This is reflective of two trends: one is that while investors are open to what was considered the graveyard of investments, they are still somewhat wary. The other is what investors are fond of saying: that a company with a solid business plan and good fundamentals will never want for funding.
While sanity did prevail, it is noteworthy that several newer sectors caught investor attention. Adding to this bit, Srini Vudayagiri of PE firm Peepul Capital believes that even if Flipkart and Paytm gobbled up close to $3 billion of the $7 billion funding, there were other sectors like Healthcare and Financial services that stood out.
He and Sanjay believe that there will be stronger focus towards Logistics in the second half of this year, primarily because of the GST transition. In fact, BlackBuck, the B2B logistics startup was one of the few companies that raised a Series C round ($70 million from Sands Capital). The other was e-commerce logistics provider Delhivery ($30 million from Fosun International).

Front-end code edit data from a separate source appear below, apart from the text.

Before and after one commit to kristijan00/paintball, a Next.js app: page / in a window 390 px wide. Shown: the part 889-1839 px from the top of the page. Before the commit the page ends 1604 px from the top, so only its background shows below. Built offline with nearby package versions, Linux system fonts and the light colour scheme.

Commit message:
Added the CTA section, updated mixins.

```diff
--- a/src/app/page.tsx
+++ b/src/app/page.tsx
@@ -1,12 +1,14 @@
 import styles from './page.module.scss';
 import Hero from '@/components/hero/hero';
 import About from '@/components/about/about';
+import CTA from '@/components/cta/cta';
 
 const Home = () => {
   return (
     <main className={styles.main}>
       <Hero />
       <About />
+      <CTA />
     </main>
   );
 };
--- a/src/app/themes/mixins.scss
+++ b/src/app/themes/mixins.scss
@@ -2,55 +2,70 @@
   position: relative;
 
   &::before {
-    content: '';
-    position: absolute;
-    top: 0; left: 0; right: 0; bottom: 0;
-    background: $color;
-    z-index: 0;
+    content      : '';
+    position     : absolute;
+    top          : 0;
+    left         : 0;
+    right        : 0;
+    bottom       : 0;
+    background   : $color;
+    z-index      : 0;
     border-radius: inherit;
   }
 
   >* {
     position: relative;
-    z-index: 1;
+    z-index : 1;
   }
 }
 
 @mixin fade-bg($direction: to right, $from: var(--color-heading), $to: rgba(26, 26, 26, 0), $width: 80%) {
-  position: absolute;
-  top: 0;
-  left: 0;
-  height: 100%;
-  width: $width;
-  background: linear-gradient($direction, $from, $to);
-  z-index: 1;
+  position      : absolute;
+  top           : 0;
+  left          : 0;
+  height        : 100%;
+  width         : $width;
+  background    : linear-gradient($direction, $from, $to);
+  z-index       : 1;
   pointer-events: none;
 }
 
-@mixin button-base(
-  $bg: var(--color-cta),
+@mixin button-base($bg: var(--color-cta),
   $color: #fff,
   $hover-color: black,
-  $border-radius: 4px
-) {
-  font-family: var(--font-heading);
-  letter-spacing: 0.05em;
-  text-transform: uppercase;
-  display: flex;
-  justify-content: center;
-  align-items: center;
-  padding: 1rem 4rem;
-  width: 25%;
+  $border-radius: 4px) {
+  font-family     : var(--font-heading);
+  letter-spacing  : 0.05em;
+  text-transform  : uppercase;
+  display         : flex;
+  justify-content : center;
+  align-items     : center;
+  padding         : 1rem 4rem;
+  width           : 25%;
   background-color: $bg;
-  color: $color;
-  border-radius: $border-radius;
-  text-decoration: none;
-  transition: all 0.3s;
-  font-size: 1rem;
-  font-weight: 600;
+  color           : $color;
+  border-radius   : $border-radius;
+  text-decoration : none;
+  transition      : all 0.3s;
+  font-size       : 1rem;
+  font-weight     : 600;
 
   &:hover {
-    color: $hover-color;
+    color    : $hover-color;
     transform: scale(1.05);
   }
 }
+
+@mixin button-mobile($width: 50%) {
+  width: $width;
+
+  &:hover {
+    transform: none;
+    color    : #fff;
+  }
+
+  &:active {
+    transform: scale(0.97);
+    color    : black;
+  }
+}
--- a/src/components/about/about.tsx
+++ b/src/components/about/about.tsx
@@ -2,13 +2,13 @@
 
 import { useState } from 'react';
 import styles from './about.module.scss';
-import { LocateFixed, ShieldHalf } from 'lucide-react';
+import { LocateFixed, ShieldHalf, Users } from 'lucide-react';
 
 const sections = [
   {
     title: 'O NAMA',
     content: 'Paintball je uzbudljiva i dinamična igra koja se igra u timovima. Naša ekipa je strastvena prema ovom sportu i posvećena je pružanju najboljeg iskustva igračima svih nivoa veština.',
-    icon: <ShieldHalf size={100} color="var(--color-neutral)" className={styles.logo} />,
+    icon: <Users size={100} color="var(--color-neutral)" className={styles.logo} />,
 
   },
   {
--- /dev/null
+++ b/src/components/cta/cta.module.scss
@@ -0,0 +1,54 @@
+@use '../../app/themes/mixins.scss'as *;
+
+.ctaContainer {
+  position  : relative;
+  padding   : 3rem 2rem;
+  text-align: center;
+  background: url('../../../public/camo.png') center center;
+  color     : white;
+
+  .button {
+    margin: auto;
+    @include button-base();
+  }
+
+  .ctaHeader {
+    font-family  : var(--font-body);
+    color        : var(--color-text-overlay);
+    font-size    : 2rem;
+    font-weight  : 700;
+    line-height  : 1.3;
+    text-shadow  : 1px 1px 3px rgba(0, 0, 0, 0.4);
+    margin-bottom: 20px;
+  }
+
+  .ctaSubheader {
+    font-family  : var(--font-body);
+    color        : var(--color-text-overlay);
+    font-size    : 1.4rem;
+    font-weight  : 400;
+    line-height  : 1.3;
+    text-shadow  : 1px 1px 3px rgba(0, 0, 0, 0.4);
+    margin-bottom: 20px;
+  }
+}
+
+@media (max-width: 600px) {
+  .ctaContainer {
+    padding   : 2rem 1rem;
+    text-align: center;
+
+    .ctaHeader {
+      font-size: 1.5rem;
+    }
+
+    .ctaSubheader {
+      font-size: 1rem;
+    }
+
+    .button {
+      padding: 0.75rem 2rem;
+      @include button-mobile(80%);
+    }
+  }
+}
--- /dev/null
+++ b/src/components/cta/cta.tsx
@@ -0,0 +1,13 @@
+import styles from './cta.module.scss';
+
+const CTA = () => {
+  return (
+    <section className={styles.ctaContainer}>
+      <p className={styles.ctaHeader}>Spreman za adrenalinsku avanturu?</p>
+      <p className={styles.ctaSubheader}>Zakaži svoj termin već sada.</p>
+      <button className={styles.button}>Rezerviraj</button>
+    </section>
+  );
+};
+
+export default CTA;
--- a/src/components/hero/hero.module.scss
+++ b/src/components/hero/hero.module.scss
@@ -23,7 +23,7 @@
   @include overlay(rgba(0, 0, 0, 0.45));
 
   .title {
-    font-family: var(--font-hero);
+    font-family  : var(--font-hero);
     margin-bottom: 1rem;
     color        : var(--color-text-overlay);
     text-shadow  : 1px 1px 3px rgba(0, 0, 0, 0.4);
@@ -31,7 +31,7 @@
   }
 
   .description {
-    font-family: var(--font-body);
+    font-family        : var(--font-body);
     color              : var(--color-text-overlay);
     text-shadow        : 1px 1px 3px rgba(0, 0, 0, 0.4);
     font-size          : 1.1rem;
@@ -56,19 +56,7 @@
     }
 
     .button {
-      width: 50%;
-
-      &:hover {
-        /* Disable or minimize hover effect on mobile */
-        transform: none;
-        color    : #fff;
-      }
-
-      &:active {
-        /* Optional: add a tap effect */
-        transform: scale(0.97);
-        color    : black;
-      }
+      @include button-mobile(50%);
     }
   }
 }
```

In terms of series and stage deals, in H1 2017, fewer startups raised pre-Series A funding during first half of the year, with a total of 241 deals wrapping up about $130 million.
The comparable period last year saw 401 deals mopping up $166 million. While the number of deals and total amount raised declined, the average deal size climbed to $539 million vs $414 million last year.
The Series B space held strong, clocking 35 deals vs 30 last year, and a total of $296 million vs $286 million. However, on a positive note even as late-stage deals slowed down worldwide, India plodded along as the deals got larger further up the funding ladder – Series C saw the biggest jump over H1 2016, with just eight deals bringing in $397 million in H1 2017.
One big surprise was that NCR retained its lead over Bengaluru, both in the number of deals and total funding raised. Startups in NCR, which comprises New Delhi, Gurgaon and Noida, raised a total of $3.35 billion in funding across 138 deals.
Bengaluru came in second, raising $2.56 billion from 129 deals. In H1 2016, NCR recorded 188 deals, raising $688 million vs Bengaluru, which raised $780 million from 156 deals.
If Flipkart’s $1.4 billion (from eBay, Microsoft, and Tencent in April) accounted for more than half of the funding raised by a Bengaluru-based company in the first six months of 2017, a similar story played out in NCR. One97 Communications, the parent company of Paytm, raised a similar amount from SoftBank Group Corp. for its payments business.
According to YourStory data, 101 acquisitions and exits took place over H1 2017 (versus 80 acquisitions made in the H1 2016), reflecting that the startup ecosystem is beginning to mature. Last year’s top acquirers included Paytm, which acquired the Noida-based Shifu, Quickr, which took over CommonFloor, Yatra’s takeover of Travel-logs, OYO Room’s acquisition of Zo Rooms, and Amazon’s acquisition of a Delhi-based fintech startup.
This year, the online real estate space saw more consolidation with PropTiger acquiring the much-beleaguered Housing. In the foodtech space, Berlin-based Delivery Hero acquired Rocket Internet’s Foodpanda, while BookMyShow acquired Burrp for a paltry Rs 6.7 lakh—for a couple of these, the exits might well be an opportunity to resurrect their brands or at least scale operations.
“Exits continue to be challenging and they happen to be the biggest question mark in the Indian startup ecosystem. I think it has got less to do about the acquirers and more with the fact that we need to create more worthwhile companies. (Either) we are not funding the right companies, or the Indian market isn’t big enough. But the point is that this needs to change for all of us to survive.”
“At different periods in time, there will be different sectors that go through different cycles of funding, investor preferences and growth. A combination of these influences gets funded and what kind of money gets pumped into the ecosystem. And this happens across industries. There are other sectors are clearly picking up, which is a good sign.”
Overall, the first half of 2017 seemed like sanity prevailed. Parag believes that investors are taking longer to evaluate startups and betting only on those that are creating real value.